In the past year, non-Indian gaming facilities in Alabama closed down under threats from the task force.
“By assigning all pending cases and investigative authority to the attorney general’s office, I have transferred the primary responsibility for ensuring that Alabama’s gambling laws are enforced statewide to Attorney General-elect Luther Strange,” Bentley said in a statement. “I will fully support Attorney General Luther Strange in his efforts to enforce the laws of Alabama including laws against illegal gambling. Attorney General Strange will follow the law on gambling and he will have my full support.”
Strange, in accepting the assignment, said his office will not back down from enforcing the gambling laws in the state under his leadership.
“The people of Alabama have elected me to enforce the laws of this great state,” Strange said following the assignment. “I intend to enforce the rule of law as it is written and in strict accordance with the decisions of the Alabama Supreme Court.”
Jessica Garrison, a spokeswoman with Strange’s office, said Bentley and Strange are not making comments concerning the effects of the task force assignment on Indian-owned casinos in the state.
“They are not making any comments outside of the information already released,” Garrison said. “(Any effect on) those establishments won’t be discussed until after they take office.”
Riley, who will complete his final term in office Jan. 16, commended the announcement made by Bentley in the assignment.
“I applaud Attorney General-elect Strange for his commitment to ensuring Alabama law is enforced equally and as it is written in all 67 counties,” he said in a statement. “The list of legal principles spelled out in the joint statement is solid, unadulterated law and it is completely consistent with the view that the Task Force and I have taken over the last two years. The gambling bosses who had hoped that Alabama’s new elected officials would allow them to break the law must be sorely disappointed today.”
In the joint announcement from Bentley and Strange, the duo said gambling establishments that have previously been closed under the threat of raids by the task force should not see this an a signal that opening would be allowed.
“I will work with local district attorneys who are willing to be part of our team,” Strange said.
Alabama law concerning illegal gambling devices such as slot machines and so-called “electronic bingo” will continue to be as follows:

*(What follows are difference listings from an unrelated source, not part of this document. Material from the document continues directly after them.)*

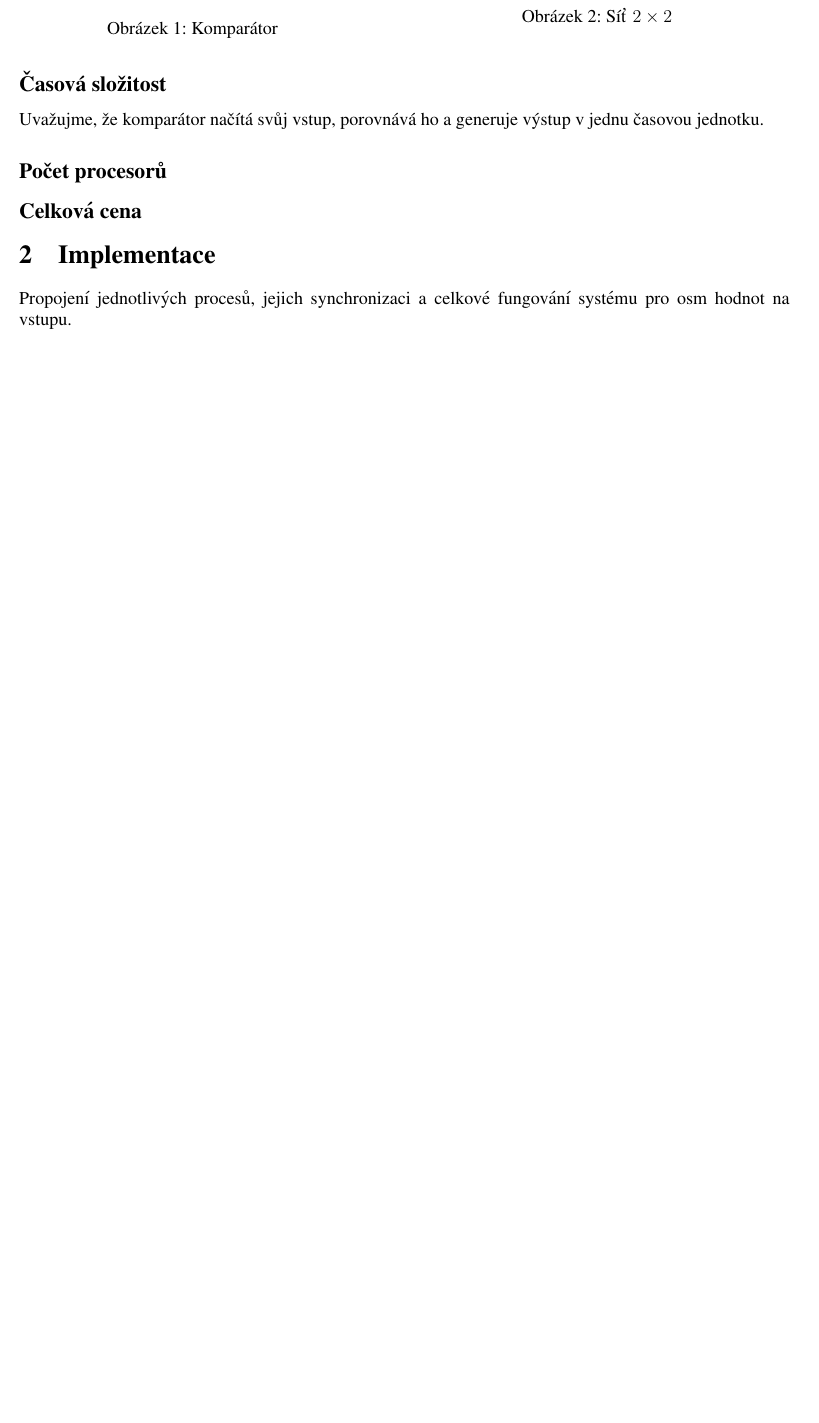
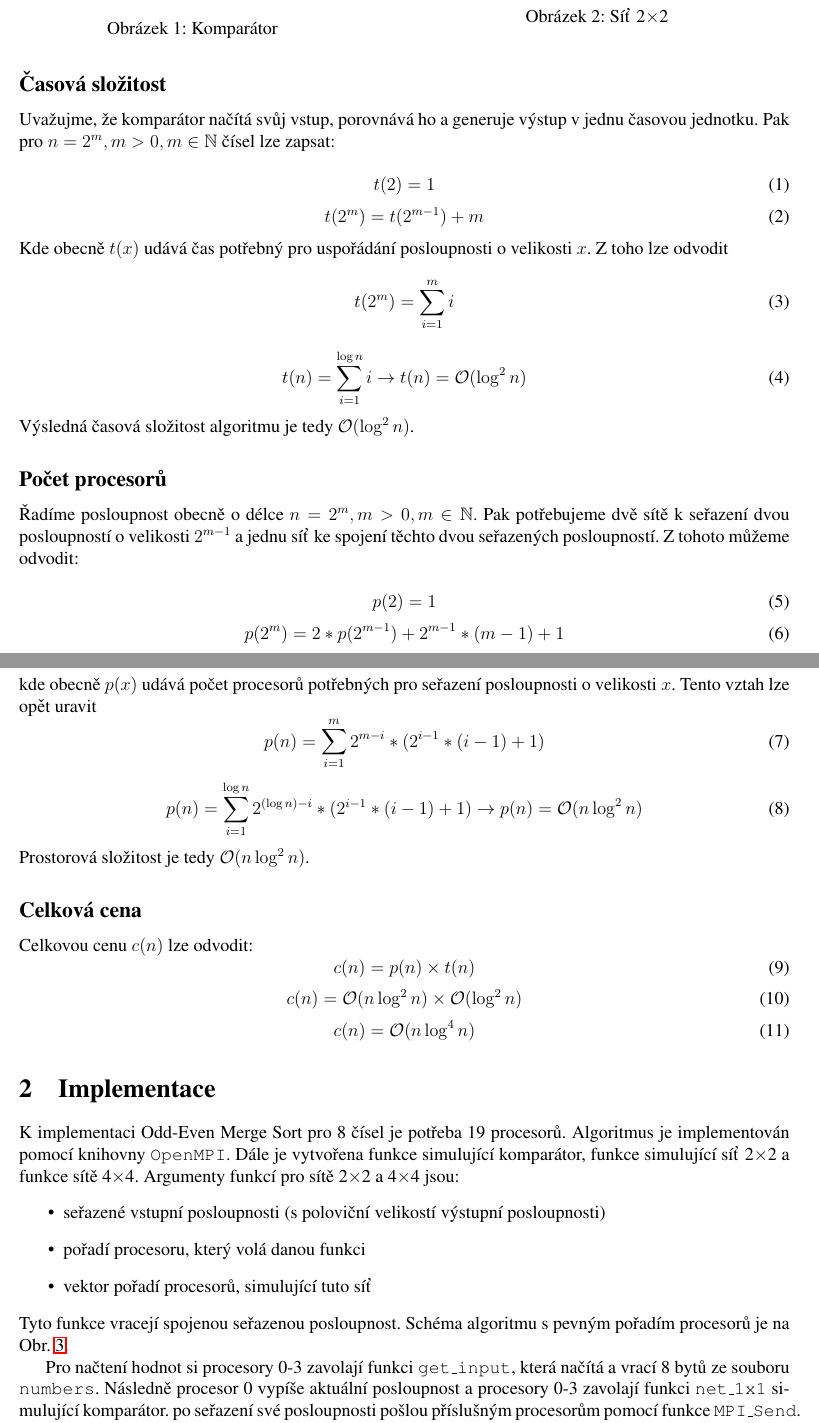
Before and after one commit to xwasd00/PRL_proj1, a LaTeX document (xsovam00.tex): part of page 1 of 2 before the commit and two parts of pages 1 and 2 of 3 after it, the two joined at a grey line, cut so that both start at the same text, the shorter picture padded with empty space. Compiled offline with pdfLaTeX.

Commit message:
dopsana doku

```diff
--- a/xsovam00.tex
+++ b/xsovam00.tex
@@ -5,8 +5,8 @@
 \usepackage[left=1.5cm, top=1.5cm, text={18cm, 26cm}]{geometry}
 \usepackage{graphicx} % figures (\includegraphics...)
 \usepackage{float} % figures positioning ([H])
-\usepackage[unicode]{hyperref}
-\urlstyle{same}
+\usepackage[unicode]{hyperref} % \ref{...}
+\urlstyle{same} % \ref{...}
 \renewcommand{\figurename}{Obrázek}
 
 \usepackage{amsfonts} % natural numbers -> \mathbb{N}
@@ -54,21 +53,75 @@ Na Obr. \ref{fig:oems} lze vidět případ Odd-Even Merge Sor pro 8 čísel.
 \subsection*{Časová složitost}
 \label{sub:casova_slozitost}
 Uvažujme, že komparátor načítá svůj vstup, porovnává ho a generuje výstup v jednu časovou jednotku.
+Pak pro $n = 2^m, m > 0, m \in \mathbb{N}$ čísel lze zapsat:
 
+\begin{equation}
+    t(2) = 1
+\end{equation}
+\begin{equation}
+    t(2^m) = t(2^{m-1}) + m
+\end{equation}
+Kde obecně $t(x)$ udává čas potřebný pro uspořádání posloupnosti o velikosti $x$.
+Z toho lze odvodit
+\begin{equation}
+    t(2^m) = \sum_{i=1}^{m} i
+\end{equation}
+\begin{equation}
+    t(n) = \sum_{i=1}^{\log n} i \rightarrow t(n) = \mathcal{O}(\log^2 n)
+    \label{eq:cas}
+\end{equation}
+Výsledná časová složitost algoritmu je tedy $\mathcal{O}(\log^2 n)$.
 
 \subsection*{Počet procesorů}
 \label{sub:pocet_procesoru}
 
+Řadíme posloupnost obecně o délce $n = 2^m, m > 0, m \in \mathbb{N}$. Pak potřebujeme dvě sítě k seřazení dvou posloupností o velikosti $2^{m-1}$ a jednu síť ke spojení těchto dvou seřazených posloupností.
+Z tohoto můžeme odvodit:
+
+\begin{equation}
+    p(2) = 1
+\end{equation}
+\begin{equation}
+    p(2^m) = 2 * p(2^{m-1}) + 2^{m-1} * (m - 1) + 1
+\end{equation}
+kde obecně $p(x)$ udává počet procesorů potřebných pro seřazení posloupnosti o velikosti $x$.
+Tento vztah lze opět uravit
+\begin{equation}
+    p(n) = \sum_{i=1}^{m} 2^{m-i} * (2^{i-1} * (i-1) + 1)
+\end{equation}
+\begin{equation}
+    p(n) = \sum_{i=1}^{\log n} 2^{(\log n)-i} * (2^{i-1} * (i-1) + 1) \rightarrow p(n) = \mathcal{O}(n \log^2 n)
+    \label{eq:prostor}
+\end{equation}
+Prostorová složitost je tedy $\mathcal{O}(n \log^2 n)$.
 
 \subsection*{Celková cena}
 \label{sub:celkova_cena}
-
+Celkovou cenu $c(n)$ lze odvodit:
+\begin{equation}
+    c(n) = p(n) \times t(n)
+\end{equation}
+\begin{equation}
+    c(n) = \mathcal{O}(n\log^2 n) \times \mathcal{O}(\log^2 n)
+\end{equation}
+\begin{equation}
+    c(n) = \mathcal{O}(n \log^4 n)
+    \label{eq:cena}
+\end{equation}
 
 \section{Implementace}
 \label{sec:implementace}
-Propojení jednotlivých procesů, jejich synchronizaci a celkové fungování systému pro osm hodnot na vstupu.
+K implementaci Odd-Even Merge Sort pro 8 čísel je potřeba 19 procesorů. Algoritmus je implementován pomocí knihovny \texttt{OpenMPI}. Dále je vytvořena funkce simulující komparátor, funkce simulující síť 2$\times$2 a funkce sítě 4$\times$4. Argumenty funkcí pro sítě 2$\times$2 a 4$\times$4 jsou:
+\begin{itemize}
+     \item seřazené vstupní posloupnosti (s poloviční velikostí výstupní posloupnosti)
+     \item pořadí procesoru, který volá danou funkci
+     \item vektor pořadí procesorů, simulující tuto síť
+ \end{itemize}
+Tyto funkce vracejí spojenou seřazenou posloupnost.
+Schéma algoritmu s pevným pořadím procesorů je na Obr. \ref{fig:oems}.
 
-
+Pro načtení hodnot si procesory 0-3 zavolají funkci \texttt{get\_input}, která načítá a vrací 8 bytů ze souboru \texttt{numbers}. Následně procesor 0 vypíše aktuální posloupnost a procesory 0-3 zavolají funkci \texttt{net\_1x1} simulující komparátor.
+po seřazení své posloupnosti pošlou příslušným procesorům pomocí funkce \texttt{MPI\_Send}. Tyto procesory spolu s dalšími příslušnými procesory zavolají funkci \texttt{net\_2x2} simulující síť 2$\times$2. Po seřazení posloupností jsou opět tyto posloupnosti odeslány příslušným procesorům, kteří po obdržení simulují síť 4$\times$4. Plně seřazenou posloupnost si poskládá procesor 0, který ji vypíše na standatdní výstup.
 
 \begin{figure}[H]
     \centering
```
Also changed, not shown: img/oems.png, xsovam00.tex (11 more changed lines).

• Any machine that meets the definition of a slot machine or gambling device pursuant to Sections 13A-12-20 (5) and (10) of the Code of Alabama (1975) will be seized, gambling proceeds will be seized, forfeiture actions will be pursued; and any persons who are in the possession of illegal slot machines or who are promoting illegal gambling will be prosecuted, period.
• Absolutely no constitutional amendment in the State of Alabama authorizes the use of machines that accept cash or credit and then dispense cash value prizes based upon chance. Machines with those features are slot machines and are not made legal by any bingo amendment. Likewise, no local bingo rule, regulation or ordinance can legally authorize slot machines.
• The six factors defining bingo laid out by the Alabama Supreme Court in the Cornerstone case will be applied strictly. Those factors cannot be changed, diluted, waived, redefined or reinterpreted by local rule, local regulation, or local definitions, nor through purported certifications from a gaming laboratory.
The Attorney General’s office will provide guidance to prosecutors after the transition, but Bentley said the operators of gambling establishments throughout the state should clearly understand the legal position of the State of Alabama moving forward beginning on Jan. 17.

Email newsletter signup